EXERCISE INSTRUCTIONS: Leaving the images behind, copy every line of the records exactly.

RECORD SET:
[Start of section]

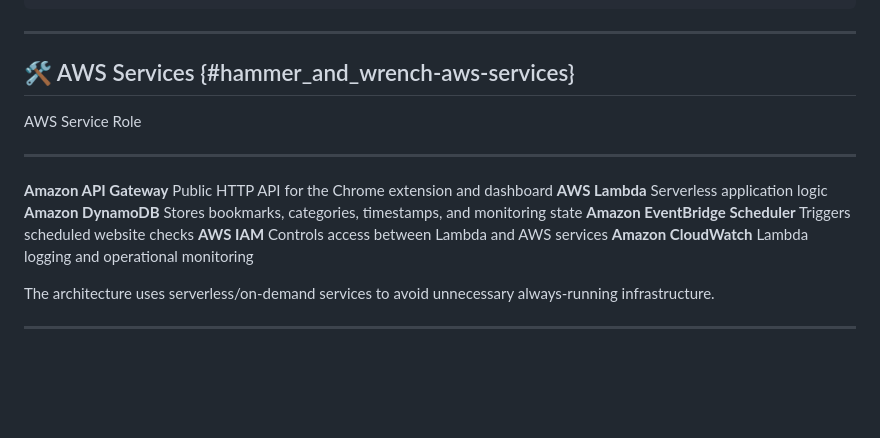
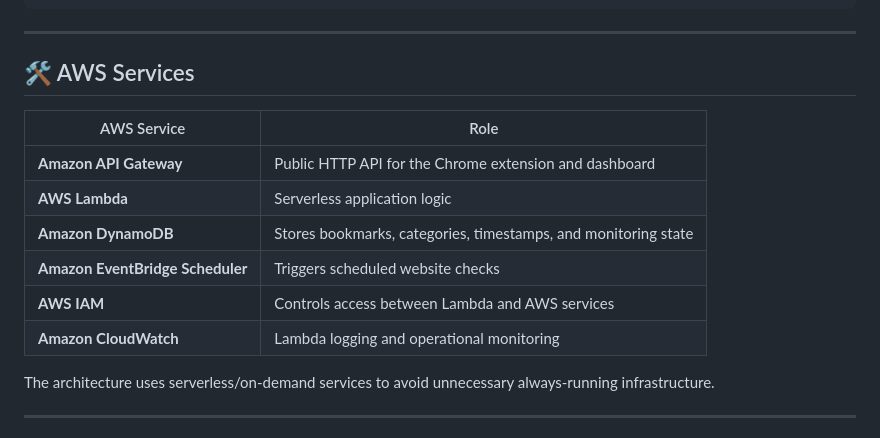
Before and after one commit to LuthiraPeiris/bookmark-change-tracker, a Markdown page: README.md, the part around the change. Rendered like a GitHub page; blank space fills up the shorter version.

Commit message:
Refactor AWS Services section to table format
Updated AWS services section to use a table format for better readability.

```diff
--- a/README.md
+++ b/README.md
@@ -223,16 +223,16 @@ stored locally in the browser.
 
 ------------------------------------------------------------------------
 
-## 🛠️ AWS Services {#hammer_and_wrench-aws-services}
+## 🛠️ AWS Services
 
-  AWS Service                        Role
-  ---------------------------------- ----------------------------------------------------------------
-  **Amazon API Gateway**             Public HTTP API for the Chrome extension and dashboard
-  **AWS Lambda**                     Serverless application logic
-  **Amazon DynamoDB**                Stores bookmarks, categories, timestamps, and monitoring state
-  **Amazon EventBridge Scheduler**   Triggers scheduled website checks
-  **AWS IAM**                        Controls access between Lambda and AWS services
-  **Amazon CloudWatch**              Lambda logging and operational monitoring
+| AWS Service | Role |
+| --- | --- |
+| **Amazon API Gateway** | Public HTTP API for the Chrome extension and dashboard |
+| **AWS Lambda** | Serverless application logic |
+| **Amazon DynamoDB** | Stores bookmarks, categories, timestamps, and monitoring state |
+| **Amazon EventBridge Scheduler** | Triggers scheduled website checks |
+| **AWS IAM** | Controls access between Lambda and AWS services |
+| **Amazon CloudWatch** | Lambda logging and operational monitoring |
 
 The architecture uses serverless/on-demand services to avoid unnecessary
 always-running infrastructure.
```
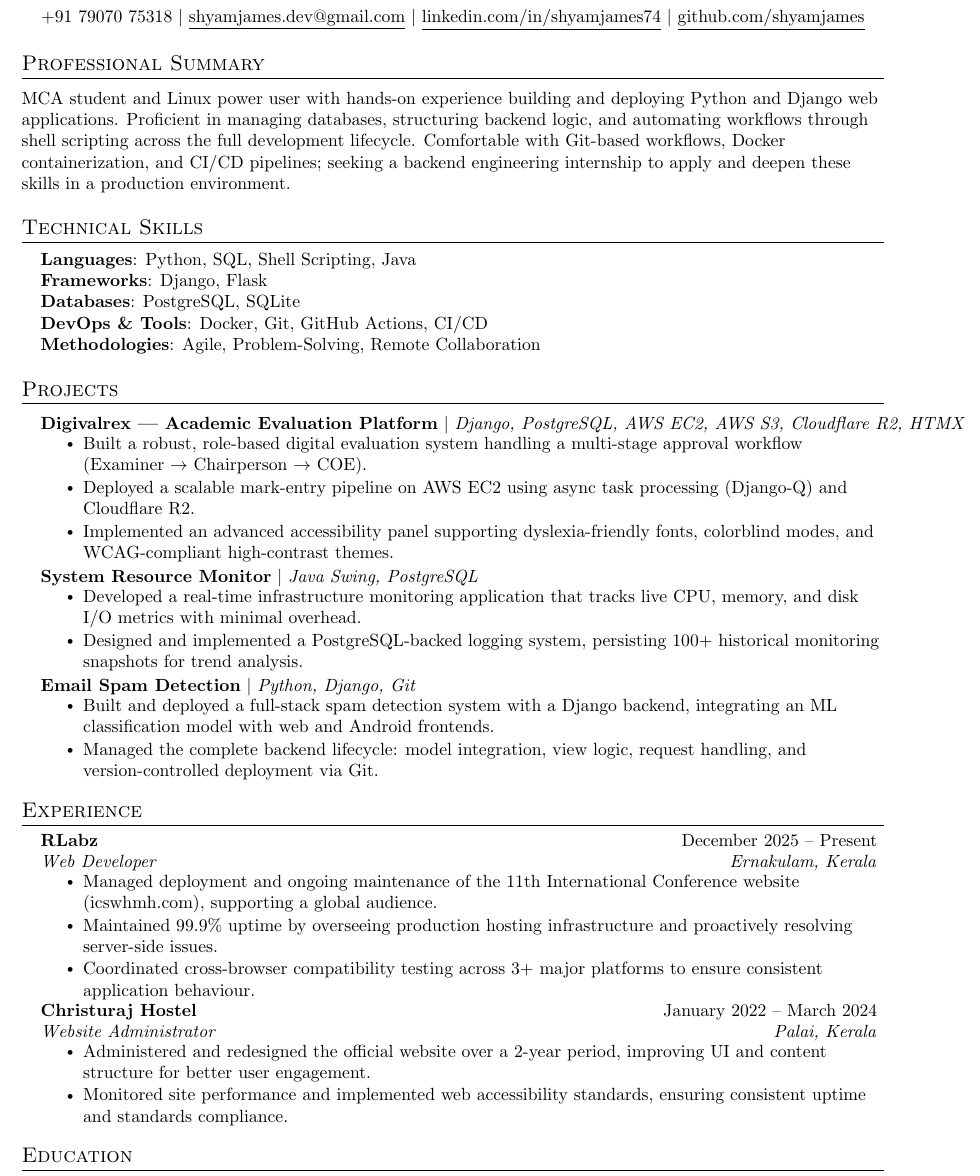
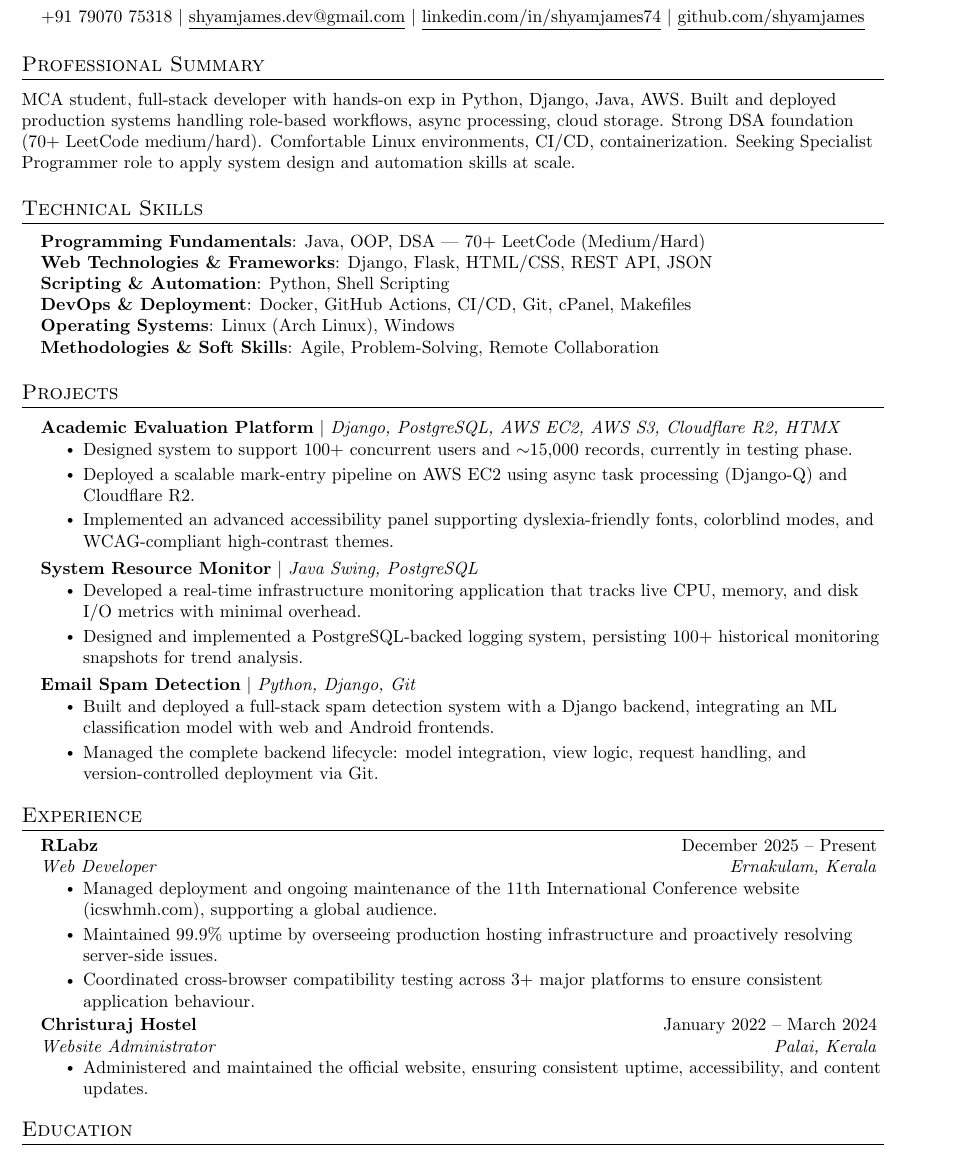
Before and after one commit to shyamjames/resume-tex, a LaTeX CV (Shyam_Resume/Shyam_Resume_Backend.tex): part of the page, cut so that both start at the same text. Compiled offline with pdfLaTeX.

Commit message:
feat: update resume and backend summary with revised technical profile and project descriptions

```diff
--- a/Shyam_Resume/Shyam_Resume_Backend.tex
+++ b/Shyam_Resume/Shyam_Resume_Backend.tex
@@ -76,17 +76,18 @@
 %-----------SUMMARY-----------
 \section{Professional Summary}
 \vspace{2pt}
-\small{MCA student and Linux power user with hands-on experience building and deploying Python and Django web applications. Proficient in managing databases, structuring backend logic, and automating workflows through shell scripting across the full development lifecycle. Comfortable with Git-based workflows, Docker containerization, and CI/CD pipelines; seeking a backend engineering internship to apply and deepen these skills in a production environment.}
+\small{MCA student, full-stack developer with hands-on exp in Python, Django, Java, AWS. Built and deployed production systems handling role-based workflows, async processing, cloud storage. Strong DSA foundation (70+ LeetCode medium/hard). Comfortable Linux environments, CI/CD, containerization. Seeking Specialist Programmer role to apply system design and automation skills at scale.}
 
 %-----------TECHNICAL SKILLS-----------
 \section{Technical Skills}
  \begin{itemize}[leftmargin=0.15in, label={}]
     \small{\item{
-     \textbf{Languages}{: Python, SQL, Shell Scripting, Java} \\
-     \textbf{Frameworks}{: Django, Flask} \\
-     \textbf{Databases}{: PostgreSQL, SQLite} \\
-     \textbf{DevOps \& Tools}{: Docker, Git, GitHub Actions, CI/CD} \\
-     \textbf{Methodologies}{: Agile, Problem-Solving, Remote Collaboration} \\
+     \textbf{Programming Fundamentals}{: Java, OOP, DSA --- 70+ LeetCode (Medium/Hard)} \\
+     \textbf{Web Technologies \& Frameworks}{: Django, Flask, HTML/CSS, REST API, JSON} \\
+     \textbf{Scripting \& Automation}{: Python, Shell Scripting} \\
+     \textbf{DevOps \& Deployment}{: Docker, GitHub Actions, CI/CD, Git, cPanel, Makefiles} \\
+     \textbf{Operating Systems}{: Linux (Arch Linux), Windows} \\
+     \textbf{Methodologies \& Soft Skills}{: Agile, Problem-Solving, Remote Collaboration} \\
     }}
  \end{itemize}
 
@@ -95,9 +96,9 @@
     \resumeSubHeadingListStart
 
       \resumeProjectHeading
-          {\textbf{Digivalrex — Academic Evaluation Platform} $|$ \emph{Django, PostgreSQL, AWS EC2, AWS S3, Cloudflare R2, HTMX}}{}
+          {\textbf{Academic Evaluation Platform} $|$ \emph{Django, PostgreSQL, AWS EC2, AWS S3, Cloudflare R2, HTMX}}{}
           \resumeItemListStart
-            \resumeItem{Built a robust, role-based digital evaluation system handling a multi-stage approval workflow (Examiner $\rightarrow$ Chairperson $\rightarrow$ COE).}
+            \resumeItem{Designed system to support 100+ concurrent users and $\sim$15,000 records, currently in testing phase.}
             \resumeItem{Deployed a scalable mark-entry pipeline on AWS EC2 using async task processing (Django-Q) and Cloudflare R2.}
             \resumeItem{Implemented an advanced accessibility panel supporting dyslexia-friendly fonts, colorblind modes, and WCAG-compliant high-contrast themes.}
           \resumeItemListEnd
@@ -135,8 +136,7 @@
       {Christuraj Hostel}{January 2022 -- March 2024}
       {Website Administrator}{Palai, Kerala}
       \resumeItemListStart
-        \resumeItem{Administered and redesigned the official website over a 2-year period, improving UI and content structure for better user engagement.}
-        \resumeItem{Monitored site performance and implemented web accessibility standards, ensuring consistent uptime and standards compliance.}
+        \resumeItem{Administered and maintained the official website, ensuring consistent uptime, accessibility, and content updates.}
       \resumeItemListEnd
 
   \resumeSubHeadingListEnd
```
Also changed, not shown: Shyam_Resume/Shyam_Resume.tex (+8 -8 lines), Shyam_Resume/Shyam_Resume.pdf, Shyam_Resume/Shyam_Resume_Backend.pdf, 2 other files.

[End of section]

RESULT BELOW:
Before and after one commit to LuthiraPeiris/bookmark-change-tracker, a Markdown page: README.md, the part around the change. Rendered like a GitHub page; blank space fills up the shorter version.

Commit message:
Refactor AWS Services section to table format
Updated AWS services section to use a table format for better readability.

```diff
--- a/README.md
+++ b/README.md
@@ -223,16 +223,16 @@ stored locally in the browser.
 
 ------------------------------------------------------------------------
 
-## 🛠️ AWS Services {#hammer_and_wrench-aws-services}
+## 🛠️ AWS Services
 
-  AWS Service                        Role
-  ---------------------------------- ----------------------------------------------------------------
-  **Amazon API Gateway**             Public HTTP API for the Chrome extension and dashboard
-  **AWS Lambda**                     Serverless application logic
-  **Amazon DynamoDB**                Stores bookmarks, categories, timestamps, and monitoring state
-  **Amazon EventBridge Scheduler**   Triggers scheduled website checks
-  **AWS IAM**                        Controls access between Lambda and AWS services
-  **Amazon CloudWatch**              Lambda logging and operational monitoring
+| AWS Service | Role |
+| --- | --- |
+| **Amazon API Gateway** | Public HTTP API for the Chrome extension and dashboard |
+| **AWS Lambda** | Serverless application logic |
+| **Amazon DynamoDB** | Stores bookmarks, categories, timestamps, and monitoring state |
+| **Amazon EventBridge Scheduler** | Triggers scheduled website checks |
+| **AWS IAM** | Controls access between Lambda and AWS services |
+| **Amazon CloudWatch** | Lambda logging and operational monitoring |
 
 The architecture uses serverless/on-demand services to avoid unnecessary
 always-running infrastructure.
```
Before and after one commit to shyamjames/resume-tex, a LaTeX CV (Shyam_Resume/Shyam_Resume_Backend.tex): part of the page, cut so that both start at the same text. Compiled offline with pdfLaTeX.

Commit message:
feat: update resume and backend summary with revised technical profile and project descriptions

```diff
--- a/Shyam_Resume/Shyam_Resume_Backend.tex
+++ b/Shyam_Resume/Shyam_Resume_Backend.tex
@@ -76,17 +76,18 @@
 %-----------SUMMARY-----------
 \section{Professional Summary}
 \vspace{2pt}
-\small{MCA student and Linux power user with hands-on experience building and deploying Python and Django web applications. Proficient in managing databases, structuring backend logic, and automating workflows through shell scripting across the full development lifecycle. Comfortable with Git-based workflows, Docker containerization, and CI/CD pipelines; seeking a backend engineering internship to apply and deepen these skills in a production environment.}
+\small{MCA student, full-stack developer with hands-on exp in Python, Django, Java, AWS. Built and deployed production systems handling role-based workflows, async processing, cloud storage. Strong DSA foundation (70+ LeetCode medium/hard). Comfortable Linux environments, CI/CD, containerization. Seeking Specialist Programmer role to apply system design and automation skills at scale.}
 
 %-----------TECHNICAL SKILLS-----------
 \section{Technical Skills}
  \begin{itemize}[leftmargin=0.15in, label={}]
     \small{\item{
-     \textbf{Languages}{: Python, SQL, Shell Scripting, Java} \\
-     \textbf{Frameworks}{: Django, Flask} \\
-     \textbf{Databases}{: PostgreSQL, SQLite} \\
-     \textbf{DevOps \& Tools}{: Docker, Git, GitHub Actions, CI/CD} \\
-     \textbf{Methodologies}{: Agile, Problem-Solving, Remote Collaboration} \\
+     \textbf{Programming Fundamentals}{: Java, OOP, DSA --- 70+ LeetCode (Medium/Hard)} \\
+     \textbf{Web Technologies \& Frameworks}{: Django, Flask, HTML/CSS, REST API, JSON} \\
+     \textbf{Scripting \& Automation}{: Python, Shell Scripting} \\
+     \textbf{DevOps \& Deployment}{: Docker, GitHub Actions, CI/CD, Git, cPanel, Makefiles} \\
+     \textbf{Operating Systems}{: Linux (Arch Linux), Windows} \\
+     \textbf{Methodologies \& Soft Skills}{: Agile, Problem-Solving, Remote Collaboration} \\
     }}
  \end{itemize}
 
@@ -95,9 +96,9 @@
     \resumeSubHeadingListStart
 
       \resumeProjectHeading
-          {\textbf{Digivalrex — Academic Evaluation Platform} $|$ \emph{Django, PostgreSQL, AWS EC2, AWS S3, Cloudflare R2, HTMX}}{}
+          {\textbf{Academic Evaluation Platform} $|$ \emph{Django, PostgreSQL, AWS EC2, AWS S3, Cloudflare R2, HTMX}}{}
           \resumeItemListStart
-            \resumeItem{Built a robust, role-based digital evaluation system handling a multi-stage approval workflow (Examiner $\rightarrow$ Chairperson $\rightarrow$ COE).}
+            \resumeItem{Designed system to support 100+ concurrent users and $\sim$15,000 records, currently in testing phase.}
             \resumeItem{Deployed a scalable mark-entry pipeline on AWS EC2 using async task processing (Django-Q) and Cloudflare R2.}
             \resumeItem{Implemented an advanced accessibility panel supporting dyslexia-friendly fonts, colorblind modes, and WCAG-compliant high-contrast themes.}
           \resumeItemListEnd
@@ -135,8 +136,7 @@
       {Christuraj Hostel}{January 2022 -- March 2024}
       {Website Administrator}{Palai, Kerala}
       \resumeItemListStart
-        \resumeItem{Administered and redesigned the official website over a 2-year period, improving UI and content structure for better user engagement.}
-        \resumeItem{Monitored site performance and implemented web accessibility standards, ensuring consistent uptime and standards compliance.}
+        \resumeItem{Administered and maintained the official website, ensuring consistent uptime, accessibility, and content updates.}
       \resumeItemListEnd
 
   \resumeSubHeadingListEnd
```
Also changed, not shown: Shyam_Resume/Shyam_Resume.tex (+8 -8 lines), Shyam_Resume/Shyam_Resume.pdf, Shyam_Resume/Shyam_Resume_Backend.pdf, 2 other files.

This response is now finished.